Maybe in part it’s due to the pandemic, and to all the many ways that we are all having to simplify our lives. Maybe it’s that I’ve spent most of the year in counseling, airing out some things that have needed airing out. Maybe it’s a phase of this age I am at. Whatever the case, I feel grateful for this internal de-cluttering and balance. To me, it feels like this dance between that little kid and the 38 year old woman I seem to be… a dance between passions and practicality that feels balanced in a way it hasn’t in years. It feels grounded, and light all at the same time. Beautiful.
Within this beautiful balanced feeling there is a certain amount of dread though.
A metaphor that my counselor used once was the idea of going into the jungle and getting attacked by a tiger. And the next time you find yourself in a similar jungle, you are consumed by the fear of the tiger to the point of running away… when there was no tiger around for miles. In fact, you might even be in a jungle where tigers don’t even live, but you’re still standing there scared of a tiger. This is what trauma can do to us.
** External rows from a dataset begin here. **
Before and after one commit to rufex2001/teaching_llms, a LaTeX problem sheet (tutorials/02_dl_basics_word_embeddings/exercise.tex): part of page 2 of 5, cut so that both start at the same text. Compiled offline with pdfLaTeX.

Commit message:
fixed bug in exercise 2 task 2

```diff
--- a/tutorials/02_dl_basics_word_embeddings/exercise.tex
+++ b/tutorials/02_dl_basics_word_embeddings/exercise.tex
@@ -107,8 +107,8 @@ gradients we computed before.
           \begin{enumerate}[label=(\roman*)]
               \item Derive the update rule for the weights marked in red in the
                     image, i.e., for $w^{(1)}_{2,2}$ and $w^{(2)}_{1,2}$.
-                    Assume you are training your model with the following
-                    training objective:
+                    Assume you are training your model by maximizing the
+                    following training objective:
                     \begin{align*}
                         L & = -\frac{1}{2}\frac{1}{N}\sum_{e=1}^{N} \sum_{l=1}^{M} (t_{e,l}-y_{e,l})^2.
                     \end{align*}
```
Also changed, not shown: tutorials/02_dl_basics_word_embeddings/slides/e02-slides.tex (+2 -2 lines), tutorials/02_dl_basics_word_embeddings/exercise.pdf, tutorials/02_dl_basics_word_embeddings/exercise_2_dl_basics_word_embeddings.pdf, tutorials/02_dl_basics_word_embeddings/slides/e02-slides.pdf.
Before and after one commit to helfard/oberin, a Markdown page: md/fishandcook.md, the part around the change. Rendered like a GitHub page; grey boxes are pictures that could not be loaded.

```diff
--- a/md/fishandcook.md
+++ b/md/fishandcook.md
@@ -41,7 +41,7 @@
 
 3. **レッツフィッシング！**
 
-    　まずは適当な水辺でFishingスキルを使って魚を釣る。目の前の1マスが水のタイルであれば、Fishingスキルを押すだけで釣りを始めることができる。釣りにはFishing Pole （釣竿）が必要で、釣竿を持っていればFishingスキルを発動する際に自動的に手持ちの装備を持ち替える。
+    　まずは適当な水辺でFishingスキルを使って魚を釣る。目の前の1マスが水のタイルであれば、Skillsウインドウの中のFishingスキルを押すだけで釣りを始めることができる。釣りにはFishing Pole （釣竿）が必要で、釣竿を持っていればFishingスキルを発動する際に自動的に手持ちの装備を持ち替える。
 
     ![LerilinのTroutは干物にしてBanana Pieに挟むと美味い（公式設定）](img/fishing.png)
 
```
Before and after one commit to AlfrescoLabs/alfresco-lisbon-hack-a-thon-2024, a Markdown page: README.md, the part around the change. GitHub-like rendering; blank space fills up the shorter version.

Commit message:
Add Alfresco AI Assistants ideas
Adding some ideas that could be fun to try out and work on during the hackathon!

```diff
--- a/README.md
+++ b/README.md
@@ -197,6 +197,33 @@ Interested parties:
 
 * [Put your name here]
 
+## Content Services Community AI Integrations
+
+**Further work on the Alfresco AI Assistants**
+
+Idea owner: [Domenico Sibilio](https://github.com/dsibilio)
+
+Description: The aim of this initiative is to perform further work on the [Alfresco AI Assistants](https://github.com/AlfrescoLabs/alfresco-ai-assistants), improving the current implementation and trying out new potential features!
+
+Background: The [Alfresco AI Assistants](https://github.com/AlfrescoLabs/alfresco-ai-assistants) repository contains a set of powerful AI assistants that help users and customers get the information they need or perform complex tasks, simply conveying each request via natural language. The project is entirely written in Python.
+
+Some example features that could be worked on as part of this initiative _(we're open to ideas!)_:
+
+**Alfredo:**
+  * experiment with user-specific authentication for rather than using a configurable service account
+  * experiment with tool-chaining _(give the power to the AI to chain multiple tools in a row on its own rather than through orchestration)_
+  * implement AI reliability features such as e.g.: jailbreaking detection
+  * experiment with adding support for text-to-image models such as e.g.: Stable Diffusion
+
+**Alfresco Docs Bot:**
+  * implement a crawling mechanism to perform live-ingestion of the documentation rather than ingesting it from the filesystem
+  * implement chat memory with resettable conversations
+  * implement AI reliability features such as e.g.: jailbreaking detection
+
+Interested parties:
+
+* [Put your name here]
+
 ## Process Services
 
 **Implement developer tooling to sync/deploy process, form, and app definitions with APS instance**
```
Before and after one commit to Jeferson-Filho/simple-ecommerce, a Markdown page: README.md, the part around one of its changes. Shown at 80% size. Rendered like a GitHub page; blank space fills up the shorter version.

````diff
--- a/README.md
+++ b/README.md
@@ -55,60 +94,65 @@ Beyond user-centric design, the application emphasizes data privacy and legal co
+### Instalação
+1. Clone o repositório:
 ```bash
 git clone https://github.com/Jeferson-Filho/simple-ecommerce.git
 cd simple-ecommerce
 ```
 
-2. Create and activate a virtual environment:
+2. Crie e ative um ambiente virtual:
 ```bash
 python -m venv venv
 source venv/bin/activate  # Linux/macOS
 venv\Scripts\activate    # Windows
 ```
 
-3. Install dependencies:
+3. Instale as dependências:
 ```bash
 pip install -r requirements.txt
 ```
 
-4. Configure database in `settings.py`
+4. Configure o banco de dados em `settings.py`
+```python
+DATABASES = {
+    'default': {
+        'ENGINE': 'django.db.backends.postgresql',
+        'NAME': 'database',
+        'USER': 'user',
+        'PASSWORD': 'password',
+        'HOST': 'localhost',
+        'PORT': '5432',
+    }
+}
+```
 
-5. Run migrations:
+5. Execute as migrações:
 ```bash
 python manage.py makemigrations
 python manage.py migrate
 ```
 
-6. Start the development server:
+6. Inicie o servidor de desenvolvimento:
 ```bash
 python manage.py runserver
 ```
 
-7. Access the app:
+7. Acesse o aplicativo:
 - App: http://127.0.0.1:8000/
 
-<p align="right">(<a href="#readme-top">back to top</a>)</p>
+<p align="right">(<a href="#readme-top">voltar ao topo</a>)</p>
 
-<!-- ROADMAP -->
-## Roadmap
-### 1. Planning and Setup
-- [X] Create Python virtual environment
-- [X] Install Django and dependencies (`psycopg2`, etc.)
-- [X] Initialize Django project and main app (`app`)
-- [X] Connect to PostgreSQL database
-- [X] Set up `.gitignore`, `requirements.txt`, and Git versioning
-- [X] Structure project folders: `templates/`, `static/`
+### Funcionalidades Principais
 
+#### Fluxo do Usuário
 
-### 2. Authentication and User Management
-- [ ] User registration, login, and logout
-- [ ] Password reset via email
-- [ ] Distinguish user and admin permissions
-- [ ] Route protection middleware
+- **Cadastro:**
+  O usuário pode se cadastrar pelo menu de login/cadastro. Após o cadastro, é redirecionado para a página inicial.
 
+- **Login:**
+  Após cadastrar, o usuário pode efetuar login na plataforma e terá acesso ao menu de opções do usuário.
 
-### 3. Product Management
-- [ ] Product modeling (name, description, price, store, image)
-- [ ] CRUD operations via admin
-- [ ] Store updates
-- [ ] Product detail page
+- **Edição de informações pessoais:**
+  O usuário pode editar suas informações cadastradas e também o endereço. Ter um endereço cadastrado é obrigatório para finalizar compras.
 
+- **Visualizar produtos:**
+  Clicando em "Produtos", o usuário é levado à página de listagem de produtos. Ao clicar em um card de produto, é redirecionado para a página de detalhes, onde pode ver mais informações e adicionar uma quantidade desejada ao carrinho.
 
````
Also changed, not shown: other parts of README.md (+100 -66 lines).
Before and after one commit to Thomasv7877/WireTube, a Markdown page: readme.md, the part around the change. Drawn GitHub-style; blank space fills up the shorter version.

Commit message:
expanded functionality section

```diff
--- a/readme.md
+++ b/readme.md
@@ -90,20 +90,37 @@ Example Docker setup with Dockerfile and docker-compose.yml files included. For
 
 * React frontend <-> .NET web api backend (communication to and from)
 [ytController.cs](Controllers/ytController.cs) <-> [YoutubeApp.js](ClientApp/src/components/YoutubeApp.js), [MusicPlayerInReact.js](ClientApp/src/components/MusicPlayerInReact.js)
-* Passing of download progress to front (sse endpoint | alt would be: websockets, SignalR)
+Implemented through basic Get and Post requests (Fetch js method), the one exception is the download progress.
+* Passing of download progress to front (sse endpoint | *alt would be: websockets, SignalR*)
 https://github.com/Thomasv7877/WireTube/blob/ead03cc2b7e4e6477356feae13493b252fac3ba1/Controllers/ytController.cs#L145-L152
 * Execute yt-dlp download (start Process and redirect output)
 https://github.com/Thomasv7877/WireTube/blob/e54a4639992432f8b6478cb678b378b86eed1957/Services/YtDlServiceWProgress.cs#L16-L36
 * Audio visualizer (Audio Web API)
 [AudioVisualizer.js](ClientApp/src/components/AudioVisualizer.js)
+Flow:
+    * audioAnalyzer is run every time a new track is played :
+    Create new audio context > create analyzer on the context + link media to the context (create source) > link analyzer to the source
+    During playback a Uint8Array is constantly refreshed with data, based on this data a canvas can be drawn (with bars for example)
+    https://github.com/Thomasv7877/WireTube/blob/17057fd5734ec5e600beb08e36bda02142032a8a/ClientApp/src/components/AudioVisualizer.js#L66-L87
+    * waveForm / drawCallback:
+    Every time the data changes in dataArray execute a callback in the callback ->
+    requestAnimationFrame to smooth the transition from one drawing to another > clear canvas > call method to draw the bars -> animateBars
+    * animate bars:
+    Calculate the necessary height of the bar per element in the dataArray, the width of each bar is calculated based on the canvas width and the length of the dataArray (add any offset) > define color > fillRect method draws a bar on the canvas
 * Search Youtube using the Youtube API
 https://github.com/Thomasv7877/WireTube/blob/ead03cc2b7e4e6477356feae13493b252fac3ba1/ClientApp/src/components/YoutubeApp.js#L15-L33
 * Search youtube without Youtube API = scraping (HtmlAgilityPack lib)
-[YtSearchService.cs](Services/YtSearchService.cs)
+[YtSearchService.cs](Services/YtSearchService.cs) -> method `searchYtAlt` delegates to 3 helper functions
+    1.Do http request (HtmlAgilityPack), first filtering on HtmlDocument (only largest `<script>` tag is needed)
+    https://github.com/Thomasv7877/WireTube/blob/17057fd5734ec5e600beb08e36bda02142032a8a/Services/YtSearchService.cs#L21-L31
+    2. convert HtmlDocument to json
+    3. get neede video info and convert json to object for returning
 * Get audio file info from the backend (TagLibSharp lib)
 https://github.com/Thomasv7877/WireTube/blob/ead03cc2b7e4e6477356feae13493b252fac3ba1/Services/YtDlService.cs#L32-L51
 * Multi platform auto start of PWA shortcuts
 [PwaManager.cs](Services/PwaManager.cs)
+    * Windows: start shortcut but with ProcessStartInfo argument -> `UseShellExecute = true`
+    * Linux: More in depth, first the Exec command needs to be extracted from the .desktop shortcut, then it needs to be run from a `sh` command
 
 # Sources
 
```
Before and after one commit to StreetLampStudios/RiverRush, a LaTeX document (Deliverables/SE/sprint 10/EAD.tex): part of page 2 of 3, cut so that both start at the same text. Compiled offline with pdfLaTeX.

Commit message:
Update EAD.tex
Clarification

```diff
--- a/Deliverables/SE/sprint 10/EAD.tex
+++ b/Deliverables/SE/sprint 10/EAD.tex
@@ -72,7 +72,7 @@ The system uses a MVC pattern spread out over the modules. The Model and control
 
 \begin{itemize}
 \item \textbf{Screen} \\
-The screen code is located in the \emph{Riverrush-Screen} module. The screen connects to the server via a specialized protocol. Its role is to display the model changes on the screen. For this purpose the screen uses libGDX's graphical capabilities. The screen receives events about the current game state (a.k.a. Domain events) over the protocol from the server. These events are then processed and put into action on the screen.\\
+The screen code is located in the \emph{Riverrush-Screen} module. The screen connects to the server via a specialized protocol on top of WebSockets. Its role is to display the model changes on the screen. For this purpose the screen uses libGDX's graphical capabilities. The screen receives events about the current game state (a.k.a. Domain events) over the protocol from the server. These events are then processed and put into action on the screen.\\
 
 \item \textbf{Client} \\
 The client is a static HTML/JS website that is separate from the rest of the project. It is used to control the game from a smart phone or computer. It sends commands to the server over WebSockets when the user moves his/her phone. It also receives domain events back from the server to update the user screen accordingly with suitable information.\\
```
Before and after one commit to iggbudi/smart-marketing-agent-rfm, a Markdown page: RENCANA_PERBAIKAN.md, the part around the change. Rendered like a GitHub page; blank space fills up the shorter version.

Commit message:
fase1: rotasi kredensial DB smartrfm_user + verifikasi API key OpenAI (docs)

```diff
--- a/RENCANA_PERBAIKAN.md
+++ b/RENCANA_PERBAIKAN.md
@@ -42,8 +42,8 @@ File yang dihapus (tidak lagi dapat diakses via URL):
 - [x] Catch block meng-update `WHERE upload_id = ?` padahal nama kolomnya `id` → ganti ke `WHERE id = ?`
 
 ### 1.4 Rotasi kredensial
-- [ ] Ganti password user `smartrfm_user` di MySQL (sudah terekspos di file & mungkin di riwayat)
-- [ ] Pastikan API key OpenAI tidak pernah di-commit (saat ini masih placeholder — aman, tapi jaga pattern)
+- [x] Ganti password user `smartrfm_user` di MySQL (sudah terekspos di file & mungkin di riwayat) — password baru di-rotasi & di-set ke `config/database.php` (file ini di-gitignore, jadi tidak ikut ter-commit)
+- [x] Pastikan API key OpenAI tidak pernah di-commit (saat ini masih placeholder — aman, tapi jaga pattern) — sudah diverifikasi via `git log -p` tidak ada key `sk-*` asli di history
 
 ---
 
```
It is these imaginary tigers that I am working on a lot this year. In part, because I remember this beautifully balanced feeling from the past. I had it very distinctly the week before Drew died. I found myself in this place of feeling content and balanced between all different parts of myself and my life… it felt like some kind of beautiful internal shift that I couldn’t really put words to. An overflowing gratitude for life. And then, within one week of that shift, a tiger showed up in my world. Drew’s helicopter crashed and he was gone, without warning, and that balance was ripped away from me. That, was a very real tiger.
It makes sense now that anytime I find myself in the same surroundings that feel the same way, I’m looking around for that tiger to show up again. It’s normal, but it can also take away a lot from us if we get lost in that fears. So this year, I’ve spent a lot of time trying to recognize those imaginary tigers, and remind myself that they are not yet real. That doesn’t mean they couldn’t become real, or actually appear in my life. All it means is that, right now, they aren’t real. I think it is helping me to quiet the dread during the good times.
It’s also bit like believing in a curse… that anytime I find balance – the universe is going to throw something at me or take something from me to pull me out of balance. That idea of “when will the other shoe drop?” is a very real fear that has run rampant in my life. To the point that I feel a need to call out any bad things that could happen potentially to ward them off… a bit like the “knock on wood” superstition that is so common, but to a slightly higher extreme. Most of the time, its a silly gesture that just helps to quiet my mind and put fears aside, so it is good for that. But sometimes, the fears are bigger…
Sometimes, I find myself in the jungle looking for tigers everywhere. Even when I write to you all here, I am simultaneously aware that literally my entire life could change tomorrow and whatever I wrote today could be this heartbreaking final statement of “my old life”. I will write about, for example, Mike and I getting married soon, and then immediately my brain will think “What if he dies tomorrow and later on I’m just sitting here reading all these terribly sad words from ‘before’?” When that happens, when it’s bigger than just silly superstitions… What do I do next? I stop myself right there, I try and recognize that an imaginary tiger has showed up in my mind, and I use that visual to calm myself down. I call out my imaginary tigers, and I remember that I am in control of my own thoughts and I don’t have to believe in them if they aren’t real. It has really been helping.
These are just a few tools that I am using, and learning to use, to acknowledge my own fears of trauma happening again. It is helping me to quiet my mind better and live more in the present… since after all, today is all I really know I have.